I heard a commentator on NPR claim yesterday that Egypt needs democracy now in order to produce greater economic growth. That assertion - democracy now, growth later - has been gaining volume, and it's problematic.
I think it much more likely that the true state of affairs is that prosperity is a prerequisite for stable democratic institutions to take root. When people are relatively poor, when they don't have jobs, and when they see prosperity around them that they can't touch, they're not going to be in a mood to support their government, whatever form that government might take. If you drop democracy into Egypt and it doesn't produce change right now, it will get brushed aside.
Russia is an example of that, twice over. The Kerensky government didn't get Russia out of WWI, it didn't produce immediate positive change, and it was swept aside. The organizational skill of the Bolsheviks make that a weaker example than the more recent democratization of Russia in 1992-5. That also failed to improve living standards and people started talking very fondly about "strong leaders" (Stalin, for example) and "forceful measures" to right the economy.

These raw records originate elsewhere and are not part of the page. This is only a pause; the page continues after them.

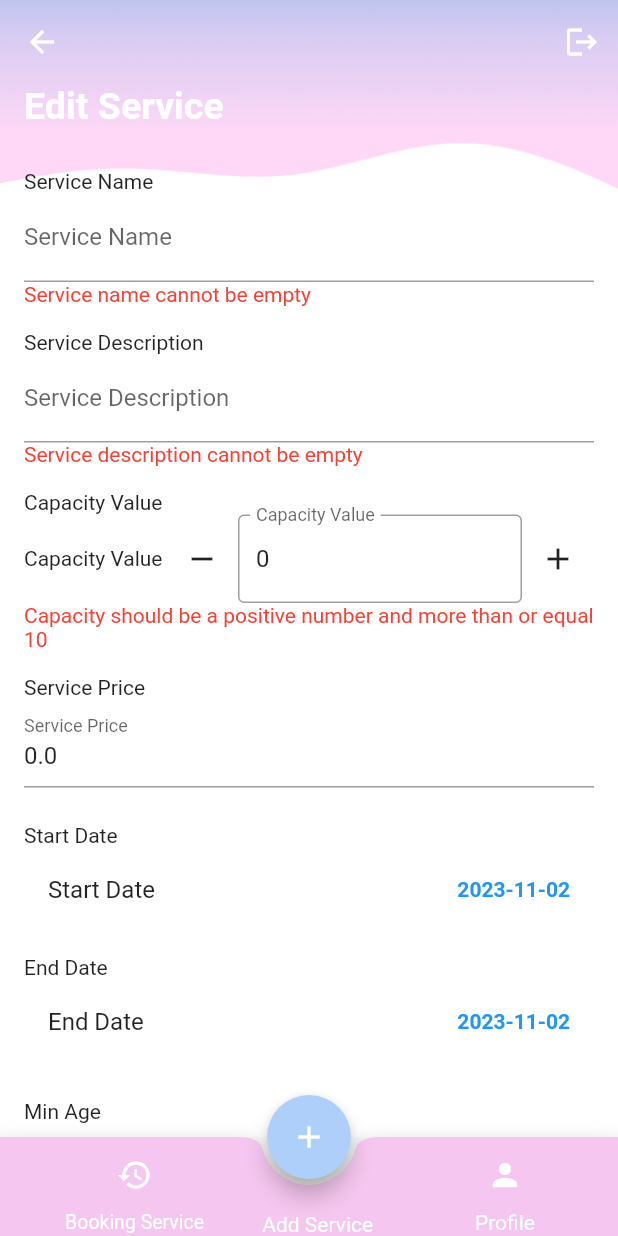
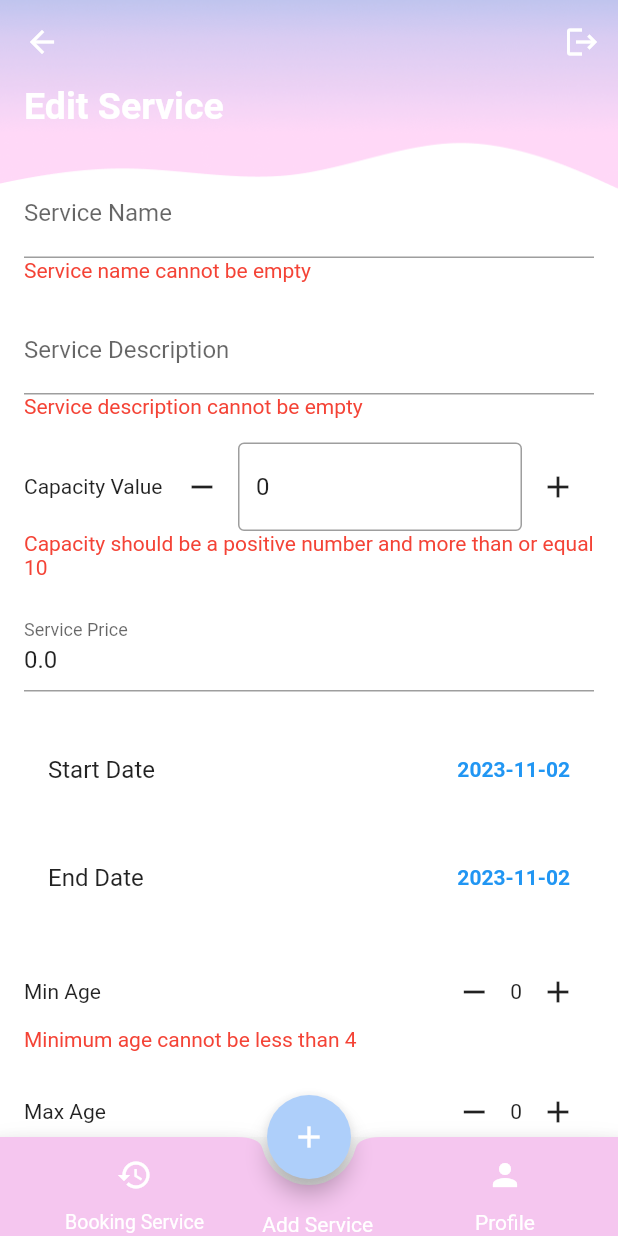
Before and after one commit to Joryalhassan/Baheej-Application, a Flutter app: the EditService screen opened directly with empty values, on a phone screen of 412 x 824 dp. Run offline on Flutter 3.47's test engine with Material 2 defaults, Android fonts, the phone set to English and light mode, and no system bars; our stand-ins replace cloud_firestore, firebase_auth, firebase_core; missing offline and left inert: firebase_core_platform_interface; accounts and stored records are empty.

Commit message:
fixed edit buttons

```diff
--- a/baheej/lib/screens/EditService.dart
+++ b/baheej/lib/screens/EditService.dart
@@ -251,7 +251,7 @@ void navigateToSignInScreen() {
                     shape: RoundedRectangleBorder(
                       borderRadius: BorderRadius.circular(30.0),
                     ),
-                    minimumSize: Size(100, 40),
+                    minimumSize: Size(200, 40),
                   ),
                   child: Text('Save'), // Button text
                 ),
@@ -429,9 +429,17 @@ String? validateMinAge(int? minAge, int? maxAge) {
   if (minAge == null) {
     return 'Minimum age cannot be null';
   }
+  if(minAge<4){
+  return 'Minimum age cannot be less than 4';
+  }
+
   if (maxAge == null) {
     return 'Maximum age cannot be null';
   }
+    if(maxAge>17){
+    return 'Maximim age cannot be more than 17';
+  }
+
   if (minAge > maxAge) {
     return 'Minimum age cannot be greater than maximum age';
   }
@@ -456,7 +464,7 @@ String? validateTimeSlot(String? value) {
     child: Column(
       crossAxisAlignment: CrossAxisAlignment.start,
       children: [
-        Text(label),
+       // Text(label),
         TextFormField(
           decoration: InputDecoration(labelText: label),
           controller: controller,
@@ -486,7 +494,7 @@ String? validateTimeSlot(String? value) {
     child: Column(
       crossAxisAlignment: CrossAxisAlignment.start,
       children: [
-        Text(label),
+        //Text(label),
         Row(
           children: [
             Expanded(
@@ -506,7 +514,7 @@ String? validateTimeSlot(String? value) {
               flex: 2,
               child: TextFormField(
                 decoration: InputDecoration(
-                  labelText: 'Capacity Value',
+                  //labelText: 'Capacity Value',
                   border: OutlineInputBorder(),
                 ),
                 controller: _capacityValueController,
@@ -546,7 +554,7 @@ String? validateTimeSlot(String? value) {
   return Column(
     crossAxisAlignment: CrossAxisAlignment.start,
     children: [
-      Text(label),
+      //Text(label),
       ListTile(
         title: Text(label),
         trailing: GestureDetector(
@@ -593,7 +601,7 @@ String? validateTimeSlot(String? value) {
     child: Column(
       crossAxisAlignment: CrossAxisAlignment.start,
       children: [
-        Text(label),
+       //Text(label),
         Row(
           children: [
             Expanded(
@@ -633,12 +641,15 @@ String? validateTimeSlot(String? value) {
           children: [
             Text(_selectedTimeSlot), // Display selected time slot
             SizedBox(width: 16),
-            ElevatedButton(
+            TextButton(
               onPressed: () {
                 setState(() {
                   _isEditingTimeSlot = true;
                 });
               },
+              style: TextButton.styleFrom(
+                primary: Colors.grey, // Set text color to grey
+              ),
               child: Text('Edit'),
             ),
           ],
@@ -657,6 +668,16 @@ String? validateTimeSlot(String? value) {
                     _selectedTimeSlot = '8-11 AM';
                   });
                 },
+                style: ElevatedButton.styleFrom(
+                            primary: _selectedTimeSlot == '8-11 AM'
+                                ? Color.fromARGB(255, 0, 65, 105)
+                                : const Color.fromARGB(255, 111, 176, 234),
+                            onPrimary: Colors.white,
+                            shape: RoundedRectangleBorder(
+                              borderRadius: BorderRadius.circular(30.0),
+                            ),
+                            minimumSize: Size(100, 40),
+                          ),
                 child: Text('8-11 AM'),
               ),
               SizedBox(width: 16),
@@ -666,6 +687,16 @@ String? validateTimeSlot(String? value) {
                     _selectedTimeSlot = '2-5 PM';
                   });
                 },
+                style: ElevatedButton.styleFrom(
+                            primary: _selectedTimeSlot == '2-5 PM'
+                                ? Color.fromARGB(255, 0, 65, 105)
+                                : Color.fromARGB(255, 111, 176, 234),
+                            onPrimary: Colors.white,
+                            shape: RoundedRectangleBorder(
+                              borderRadius: BorderRadius.circular(30.0),
+                            ),
+                            minimumSize: Size(100, 40),
+                          ),
                 child: Text('2-5 PM'),
               ),
             ],
@@ -674,6 +705,8 @@ String? validateTimeSlot(String? value) {
     ),
   );
 }
+
+
 
 
 
```
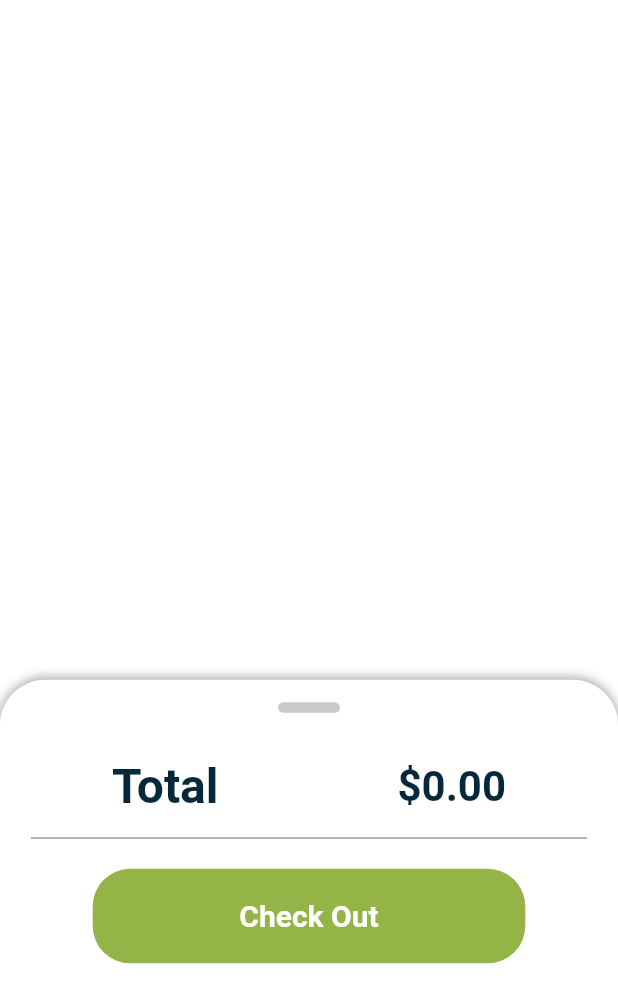
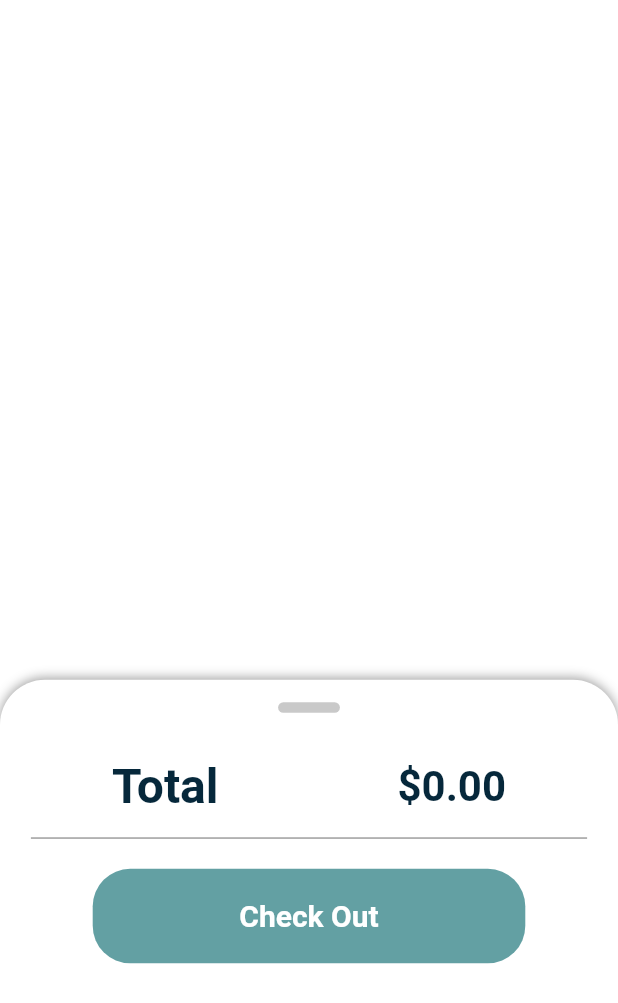
Before and after one commit to Omihiraj/claen_app, a Flutter app: the CartScreen screen opened directly, on a phone screen of 412 x 824 dp. Shown: the top 1003 px of the screen. Run offline on Flutter 3.47's test engine with Material 2 defaults, Android fonts, the phone set to English and light mode, and no system bars; our stand-ins replace cloud_firestore, email_validator, firebase_auth, firebase_core, geolocator; accounts and stored records are empty; network calls fail.

Commit message:
Change Color

```diff
--- a/lib/constants/constants.dart
+++ b/lib/constants/constants.dart
@@ -1,4 +1,4 @@
 import 'package:flutter/material.dart';
 
-const primaryColor = Color(0xFF94B447);
+const primaryColor = Color(0xFF63A0A3);
 const secondaryColor = Color(0xFF06283B);
```
Also changed, not shown: assets/main-cleaner.png.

The Egyptian economy was growing at a decent clip over the last few years, but the growth was lop-sided, the poor stayed poor and the jobless stayed jobless. I don't think that democracy is a bad idea in Egyp (I think it a very good one, actually), but if it isn't accompanied by real market reform and improving living standards, it won't last. What's needed are strong institutions to protect economic liberty - property rights and courts willing to protect them, transparent government and vigorous prosecution of corrupt bureaucrats and politicians, and so on. Egypt has a relatively strong civil society (something the Russians didnt') and is in a better situation than many other countries to grow democracy now, but if people think that democracy will fix anything and flourish on its own, they're badly mistaken.